WHAT IS BEING ASKED —
For the data that follows, report how many lines include the string "index", and write the number alone.

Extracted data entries
Start of Block

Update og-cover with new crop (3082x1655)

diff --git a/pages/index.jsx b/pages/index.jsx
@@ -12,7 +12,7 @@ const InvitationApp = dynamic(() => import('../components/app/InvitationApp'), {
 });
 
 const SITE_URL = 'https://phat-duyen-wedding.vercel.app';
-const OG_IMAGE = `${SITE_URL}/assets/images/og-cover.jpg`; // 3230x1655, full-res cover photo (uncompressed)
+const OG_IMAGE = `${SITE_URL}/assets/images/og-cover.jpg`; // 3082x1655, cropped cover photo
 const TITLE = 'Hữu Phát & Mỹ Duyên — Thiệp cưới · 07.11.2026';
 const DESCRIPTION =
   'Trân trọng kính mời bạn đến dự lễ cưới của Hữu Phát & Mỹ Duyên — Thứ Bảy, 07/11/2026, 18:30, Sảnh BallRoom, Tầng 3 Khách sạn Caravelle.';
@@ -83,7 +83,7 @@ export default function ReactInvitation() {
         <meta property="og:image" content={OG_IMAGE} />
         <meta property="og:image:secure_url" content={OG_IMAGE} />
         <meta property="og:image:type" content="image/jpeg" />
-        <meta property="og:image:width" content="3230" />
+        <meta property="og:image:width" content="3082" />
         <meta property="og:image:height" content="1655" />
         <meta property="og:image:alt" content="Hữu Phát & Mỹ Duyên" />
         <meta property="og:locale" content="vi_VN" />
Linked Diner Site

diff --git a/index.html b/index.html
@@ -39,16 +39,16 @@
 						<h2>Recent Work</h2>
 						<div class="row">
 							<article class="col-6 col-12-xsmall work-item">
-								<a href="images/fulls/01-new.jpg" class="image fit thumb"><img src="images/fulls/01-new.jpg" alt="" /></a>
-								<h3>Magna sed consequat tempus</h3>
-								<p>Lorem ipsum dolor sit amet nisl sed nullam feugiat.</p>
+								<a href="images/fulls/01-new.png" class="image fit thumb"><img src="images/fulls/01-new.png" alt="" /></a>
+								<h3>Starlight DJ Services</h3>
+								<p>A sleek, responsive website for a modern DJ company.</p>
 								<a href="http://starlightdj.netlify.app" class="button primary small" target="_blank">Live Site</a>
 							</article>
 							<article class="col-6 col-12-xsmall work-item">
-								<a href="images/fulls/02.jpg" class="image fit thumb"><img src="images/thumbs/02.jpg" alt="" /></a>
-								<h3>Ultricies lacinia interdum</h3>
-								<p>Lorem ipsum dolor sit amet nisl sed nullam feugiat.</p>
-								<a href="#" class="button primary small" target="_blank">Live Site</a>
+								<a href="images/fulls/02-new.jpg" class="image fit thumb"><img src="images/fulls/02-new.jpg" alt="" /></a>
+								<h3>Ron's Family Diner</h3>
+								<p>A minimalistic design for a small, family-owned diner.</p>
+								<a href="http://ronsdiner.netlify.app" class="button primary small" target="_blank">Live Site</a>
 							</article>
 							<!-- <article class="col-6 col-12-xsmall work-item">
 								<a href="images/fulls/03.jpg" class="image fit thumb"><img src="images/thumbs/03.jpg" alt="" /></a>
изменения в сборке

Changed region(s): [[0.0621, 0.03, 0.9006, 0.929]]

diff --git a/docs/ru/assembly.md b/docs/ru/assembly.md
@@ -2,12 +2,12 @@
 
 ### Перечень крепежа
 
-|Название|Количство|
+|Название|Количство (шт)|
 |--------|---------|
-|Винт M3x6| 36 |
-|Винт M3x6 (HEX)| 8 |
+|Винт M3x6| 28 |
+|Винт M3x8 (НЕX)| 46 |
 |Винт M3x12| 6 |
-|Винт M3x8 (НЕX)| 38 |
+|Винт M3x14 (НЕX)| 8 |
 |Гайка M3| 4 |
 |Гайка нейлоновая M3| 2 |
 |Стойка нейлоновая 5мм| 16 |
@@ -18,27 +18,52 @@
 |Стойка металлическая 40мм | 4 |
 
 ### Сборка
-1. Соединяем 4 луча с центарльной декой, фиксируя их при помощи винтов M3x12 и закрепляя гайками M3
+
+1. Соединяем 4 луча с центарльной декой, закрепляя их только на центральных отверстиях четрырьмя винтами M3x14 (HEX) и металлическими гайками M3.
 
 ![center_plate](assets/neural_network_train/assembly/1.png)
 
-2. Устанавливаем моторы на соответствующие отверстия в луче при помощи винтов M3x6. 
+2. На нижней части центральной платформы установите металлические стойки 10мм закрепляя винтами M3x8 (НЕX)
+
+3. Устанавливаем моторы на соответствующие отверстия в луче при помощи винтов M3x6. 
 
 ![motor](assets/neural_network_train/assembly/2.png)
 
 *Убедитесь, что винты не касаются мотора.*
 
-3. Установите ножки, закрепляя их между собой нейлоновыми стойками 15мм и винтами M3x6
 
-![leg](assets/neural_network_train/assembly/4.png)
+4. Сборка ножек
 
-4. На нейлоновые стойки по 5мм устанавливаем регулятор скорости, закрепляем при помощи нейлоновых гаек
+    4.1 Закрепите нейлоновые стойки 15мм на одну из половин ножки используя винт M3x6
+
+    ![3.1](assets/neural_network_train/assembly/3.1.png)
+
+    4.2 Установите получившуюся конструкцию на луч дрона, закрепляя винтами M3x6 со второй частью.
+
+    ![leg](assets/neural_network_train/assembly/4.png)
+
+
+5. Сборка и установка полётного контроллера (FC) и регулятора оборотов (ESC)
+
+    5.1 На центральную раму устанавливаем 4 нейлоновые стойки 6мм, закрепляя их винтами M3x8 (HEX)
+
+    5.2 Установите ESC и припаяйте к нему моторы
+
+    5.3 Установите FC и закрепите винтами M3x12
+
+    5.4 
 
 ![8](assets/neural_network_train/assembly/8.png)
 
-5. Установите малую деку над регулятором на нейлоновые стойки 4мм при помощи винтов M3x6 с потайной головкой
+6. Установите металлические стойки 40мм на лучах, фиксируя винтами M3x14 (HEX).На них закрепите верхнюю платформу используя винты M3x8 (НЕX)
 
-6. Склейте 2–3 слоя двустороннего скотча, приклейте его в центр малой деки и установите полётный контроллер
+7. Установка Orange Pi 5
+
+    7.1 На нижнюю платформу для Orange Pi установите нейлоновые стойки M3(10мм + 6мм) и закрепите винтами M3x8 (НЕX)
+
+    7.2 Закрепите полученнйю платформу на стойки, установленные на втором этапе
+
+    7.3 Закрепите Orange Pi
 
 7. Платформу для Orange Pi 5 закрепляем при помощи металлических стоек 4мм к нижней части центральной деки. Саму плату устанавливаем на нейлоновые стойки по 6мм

End of Block

EXERCISE OUTPUT —
2